Today, through the wonders of technology, we brought together students here in South Africa with students across the U.S. who joined us through a Google+ Hangout for a lively town hall about the importance of education. Singer and songwriter John Legend – who’s passionate about improving education – joined us from Los Angeles. And singer and actress, Victoria Justice – who works with an organization called Girl Up that empowers girls around the world – beamed in from Houston.
I kicked off this event by talking about how, in both the U.S. and South Africa, young people have always played such a vital role in shaping our history. I then gave two examples – the Soweto Uprising here in South Africa, and the plight of the Little Rock Nine here in the U.S. – to illustrate that point. In both cases, young people risked their lives to get a better education for themselves and for kids all across our two countries. I also talked about President Mandela and how, if he could endure being confined to a tiny prison cell for nearly three decades, but still hold tight to his vision for his country’s future, then surely, we can all work hard to make the most of the opportunities he fought for.
After I spoke, I turned things over to our moderator, South African MTV Base VJ Sizwe Dholomo, who opened up the floor to the students – and let me tell you, they blew me away!
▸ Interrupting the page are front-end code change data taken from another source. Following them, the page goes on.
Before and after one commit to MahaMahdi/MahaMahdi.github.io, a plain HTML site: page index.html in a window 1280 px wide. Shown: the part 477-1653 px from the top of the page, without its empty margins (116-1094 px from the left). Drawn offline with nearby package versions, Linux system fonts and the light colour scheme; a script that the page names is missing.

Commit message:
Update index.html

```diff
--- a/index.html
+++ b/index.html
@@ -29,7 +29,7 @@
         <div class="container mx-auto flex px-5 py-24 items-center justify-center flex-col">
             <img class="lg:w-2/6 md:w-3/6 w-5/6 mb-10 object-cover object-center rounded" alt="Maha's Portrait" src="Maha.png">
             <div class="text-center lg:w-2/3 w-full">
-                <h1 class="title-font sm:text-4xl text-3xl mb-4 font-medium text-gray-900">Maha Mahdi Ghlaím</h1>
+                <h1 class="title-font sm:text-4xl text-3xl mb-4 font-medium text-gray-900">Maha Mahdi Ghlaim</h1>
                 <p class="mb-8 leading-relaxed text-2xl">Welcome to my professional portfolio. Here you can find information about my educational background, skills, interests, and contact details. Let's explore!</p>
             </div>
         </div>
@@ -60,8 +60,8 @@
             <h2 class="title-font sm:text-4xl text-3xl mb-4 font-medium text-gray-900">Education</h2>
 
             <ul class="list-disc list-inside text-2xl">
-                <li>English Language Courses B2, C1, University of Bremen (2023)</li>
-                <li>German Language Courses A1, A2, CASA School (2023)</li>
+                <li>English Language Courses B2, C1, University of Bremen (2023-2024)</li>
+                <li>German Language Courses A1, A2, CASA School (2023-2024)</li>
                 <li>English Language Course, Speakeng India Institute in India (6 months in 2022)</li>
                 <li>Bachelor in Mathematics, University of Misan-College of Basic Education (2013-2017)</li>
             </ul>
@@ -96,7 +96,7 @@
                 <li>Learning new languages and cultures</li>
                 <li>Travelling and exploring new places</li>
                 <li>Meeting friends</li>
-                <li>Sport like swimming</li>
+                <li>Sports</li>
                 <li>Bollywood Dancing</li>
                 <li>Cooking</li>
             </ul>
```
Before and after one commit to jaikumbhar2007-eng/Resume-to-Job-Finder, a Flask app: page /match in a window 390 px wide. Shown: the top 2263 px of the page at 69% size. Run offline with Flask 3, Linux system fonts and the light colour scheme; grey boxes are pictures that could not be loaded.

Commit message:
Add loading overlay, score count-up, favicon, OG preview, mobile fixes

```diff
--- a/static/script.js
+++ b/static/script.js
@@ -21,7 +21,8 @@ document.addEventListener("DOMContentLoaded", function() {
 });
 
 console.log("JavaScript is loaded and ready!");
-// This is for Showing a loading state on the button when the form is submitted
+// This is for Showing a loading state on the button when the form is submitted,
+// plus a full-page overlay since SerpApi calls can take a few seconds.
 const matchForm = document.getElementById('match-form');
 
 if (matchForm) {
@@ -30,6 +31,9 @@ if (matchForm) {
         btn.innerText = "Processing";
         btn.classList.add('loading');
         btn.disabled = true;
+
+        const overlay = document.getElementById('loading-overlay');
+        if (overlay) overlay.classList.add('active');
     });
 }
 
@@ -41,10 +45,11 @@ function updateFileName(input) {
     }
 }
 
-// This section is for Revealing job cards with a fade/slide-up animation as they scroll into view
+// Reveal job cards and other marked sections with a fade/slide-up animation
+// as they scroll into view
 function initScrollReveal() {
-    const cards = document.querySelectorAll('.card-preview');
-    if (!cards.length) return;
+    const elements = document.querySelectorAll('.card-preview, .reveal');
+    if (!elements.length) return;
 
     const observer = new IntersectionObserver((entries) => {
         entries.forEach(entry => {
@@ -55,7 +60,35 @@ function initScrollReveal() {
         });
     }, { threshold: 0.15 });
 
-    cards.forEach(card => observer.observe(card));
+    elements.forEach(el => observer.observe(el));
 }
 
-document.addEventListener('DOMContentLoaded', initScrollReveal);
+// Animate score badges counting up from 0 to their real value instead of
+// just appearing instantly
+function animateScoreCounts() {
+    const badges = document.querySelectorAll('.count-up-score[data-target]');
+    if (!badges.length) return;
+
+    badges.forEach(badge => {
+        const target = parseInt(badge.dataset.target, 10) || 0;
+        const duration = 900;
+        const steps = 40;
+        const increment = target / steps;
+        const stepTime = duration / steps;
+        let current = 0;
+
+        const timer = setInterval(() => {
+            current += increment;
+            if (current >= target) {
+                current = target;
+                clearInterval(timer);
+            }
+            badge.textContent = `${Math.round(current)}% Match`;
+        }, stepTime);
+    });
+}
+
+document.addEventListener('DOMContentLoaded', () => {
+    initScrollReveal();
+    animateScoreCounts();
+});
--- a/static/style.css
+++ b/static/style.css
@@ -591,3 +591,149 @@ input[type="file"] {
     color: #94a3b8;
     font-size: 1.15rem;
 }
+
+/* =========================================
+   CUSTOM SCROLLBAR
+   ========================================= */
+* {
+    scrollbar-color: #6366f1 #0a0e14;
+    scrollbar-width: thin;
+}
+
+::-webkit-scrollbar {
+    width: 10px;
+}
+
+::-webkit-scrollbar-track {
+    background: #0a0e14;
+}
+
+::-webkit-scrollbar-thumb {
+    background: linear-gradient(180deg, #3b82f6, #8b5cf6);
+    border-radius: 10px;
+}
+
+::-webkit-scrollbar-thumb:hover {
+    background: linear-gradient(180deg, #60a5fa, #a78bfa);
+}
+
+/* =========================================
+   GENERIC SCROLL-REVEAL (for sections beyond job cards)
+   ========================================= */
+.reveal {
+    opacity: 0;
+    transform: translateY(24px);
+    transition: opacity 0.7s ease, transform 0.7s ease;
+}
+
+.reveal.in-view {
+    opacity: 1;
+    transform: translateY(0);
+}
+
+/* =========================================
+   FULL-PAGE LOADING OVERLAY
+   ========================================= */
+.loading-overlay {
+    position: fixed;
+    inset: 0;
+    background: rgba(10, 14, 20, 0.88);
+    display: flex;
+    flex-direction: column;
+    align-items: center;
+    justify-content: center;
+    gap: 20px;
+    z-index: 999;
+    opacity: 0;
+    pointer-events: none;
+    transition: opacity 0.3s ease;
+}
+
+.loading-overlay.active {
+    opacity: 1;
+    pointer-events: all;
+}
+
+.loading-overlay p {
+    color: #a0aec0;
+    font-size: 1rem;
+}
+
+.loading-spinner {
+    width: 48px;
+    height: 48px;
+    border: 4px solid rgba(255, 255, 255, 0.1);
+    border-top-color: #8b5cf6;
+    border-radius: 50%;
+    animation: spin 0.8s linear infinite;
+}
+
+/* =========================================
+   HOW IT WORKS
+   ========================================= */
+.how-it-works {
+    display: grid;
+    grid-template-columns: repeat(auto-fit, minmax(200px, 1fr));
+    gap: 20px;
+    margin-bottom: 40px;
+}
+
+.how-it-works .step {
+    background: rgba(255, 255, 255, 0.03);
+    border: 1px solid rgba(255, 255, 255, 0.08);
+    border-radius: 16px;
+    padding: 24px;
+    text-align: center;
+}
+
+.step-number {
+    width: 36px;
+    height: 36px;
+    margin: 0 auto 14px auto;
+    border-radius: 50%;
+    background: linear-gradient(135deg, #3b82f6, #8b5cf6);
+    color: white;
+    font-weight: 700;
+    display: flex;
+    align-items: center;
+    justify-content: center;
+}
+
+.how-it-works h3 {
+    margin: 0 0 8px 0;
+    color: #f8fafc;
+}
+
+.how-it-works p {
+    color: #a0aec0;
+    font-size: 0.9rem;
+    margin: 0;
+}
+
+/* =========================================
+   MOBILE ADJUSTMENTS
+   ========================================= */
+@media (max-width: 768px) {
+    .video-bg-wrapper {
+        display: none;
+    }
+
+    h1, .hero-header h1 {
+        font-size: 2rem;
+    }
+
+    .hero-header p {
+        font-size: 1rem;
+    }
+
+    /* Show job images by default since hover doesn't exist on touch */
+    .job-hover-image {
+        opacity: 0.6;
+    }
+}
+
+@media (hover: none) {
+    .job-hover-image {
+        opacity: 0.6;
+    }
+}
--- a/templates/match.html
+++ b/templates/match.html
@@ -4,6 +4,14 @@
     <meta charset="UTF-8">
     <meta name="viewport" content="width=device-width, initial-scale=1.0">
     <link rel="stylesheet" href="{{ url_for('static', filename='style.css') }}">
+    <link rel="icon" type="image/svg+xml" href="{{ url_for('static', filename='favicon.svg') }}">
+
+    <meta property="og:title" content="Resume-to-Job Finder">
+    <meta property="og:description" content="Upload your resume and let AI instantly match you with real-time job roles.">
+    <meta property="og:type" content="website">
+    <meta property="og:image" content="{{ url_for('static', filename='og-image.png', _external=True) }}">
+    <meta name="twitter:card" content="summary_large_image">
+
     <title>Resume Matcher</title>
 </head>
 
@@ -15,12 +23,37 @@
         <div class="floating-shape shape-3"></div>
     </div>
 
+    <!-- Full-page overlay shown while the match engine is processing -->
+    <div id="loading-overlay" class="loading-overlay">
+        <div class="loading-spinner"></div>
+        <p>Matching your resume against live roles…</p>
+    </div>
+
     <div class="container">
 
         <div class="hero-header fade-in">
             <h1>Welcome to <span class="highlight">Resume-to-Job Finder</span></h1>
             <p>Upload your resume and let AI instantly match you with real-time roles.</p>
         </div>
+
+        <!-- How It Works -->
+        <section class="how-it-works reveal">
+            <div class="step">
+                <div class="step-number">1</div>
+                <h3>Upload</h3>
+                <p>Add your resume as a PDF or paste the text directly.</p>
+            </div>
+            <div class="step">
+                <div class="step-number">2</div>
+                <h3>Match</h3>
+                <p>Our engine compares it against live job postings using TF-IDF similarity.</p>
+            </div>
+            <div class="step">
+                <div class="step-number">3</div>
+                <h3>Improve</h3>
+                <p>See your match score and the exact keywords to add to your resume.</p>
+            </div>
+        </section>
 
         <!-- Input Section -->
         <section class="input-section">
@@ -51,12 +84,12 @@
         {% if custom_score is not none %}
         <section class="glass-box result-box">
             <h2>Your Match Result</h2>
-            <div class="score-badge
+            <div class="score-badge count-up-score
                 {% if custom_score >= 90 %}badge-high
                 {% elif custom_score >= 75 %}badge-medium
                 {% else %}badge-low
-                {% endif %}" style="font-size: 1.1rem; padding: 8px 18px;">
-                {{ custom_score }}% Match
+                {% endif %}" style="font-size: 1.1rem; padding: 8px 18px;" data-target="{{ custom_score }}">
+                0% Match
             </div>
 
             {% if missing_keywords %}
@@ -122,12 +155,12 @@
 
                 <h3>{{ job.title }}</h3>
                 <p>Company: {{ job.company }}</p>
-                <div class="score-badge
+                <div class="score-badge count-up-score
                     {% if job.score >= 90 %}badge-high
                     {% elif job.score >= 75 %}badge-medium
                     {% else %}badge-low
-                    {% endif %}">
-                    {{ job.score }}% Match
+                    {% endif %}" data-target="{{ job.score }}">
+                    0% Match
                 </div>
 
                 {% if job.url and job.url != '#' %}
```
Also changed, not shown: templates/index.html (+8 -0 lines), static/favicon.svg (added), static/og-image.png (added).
We heard from students in South Africa including:
- A young man named Aubrey who said that while he comes from a humble background, it’s not your background that determines where you’ll go in life, “It’s your dreams that will take you to a better future.”
- A young woman named Kamo who’s volunteering at, and raising money for, a shelter for girls who’ve been sexually exploited. She is being raised by a single mother and expressed her gratitude for all the sacrifices her mother has made so that she can get a good education.
- A young man named Tebogo who, inspired by President Mandela’s life of service, is determined to serve his country as a teacher – as he put it, “Teachers are there first and foremost to inspire us.”
- A young woman named Mirriam who dreams of becoming an Emergency Room doctor and is part of an organization called Cloud Dog which identifies problems in her community and works to solve them.
We also heard from kids in the U.S., including kids at the YMCA in New York City who travel around the world as part of a Global Teen Program; girls in Houston who are part of Girl Up; and kids in Kansas City and Los Angeles as well.
These young people are amazing! With their commitment to education, I know they'll change the world. -mo pic.twitter.com/mTWtBQMJyJ— FLOTUS (@FLOTUS) June 29, 2013
These young people live halfway around the world from each other, but over the course of our conversation, it was clear that they all have so much in common: their commitment to getting a good education; their passion for serving their communities; their desire to step up and play a part in shaping history just like generations of young people before them.
That is the power of technology: to make the distance of an ocean disappear with the touch of a button, connecting us across continents so that we can listen to each other, learn from each other, and see how much we all have in common. That is so important, because I want young people like you to think of yourselves as citizens of the world. So I hope you’ll use technologies like Google+ Hangouts, Twitter, Instagram, Facebook and others to continue this conversation and keep on learning from – and being inspired by – kids all across the globe.
Michelle Obama is the First Lady of the United States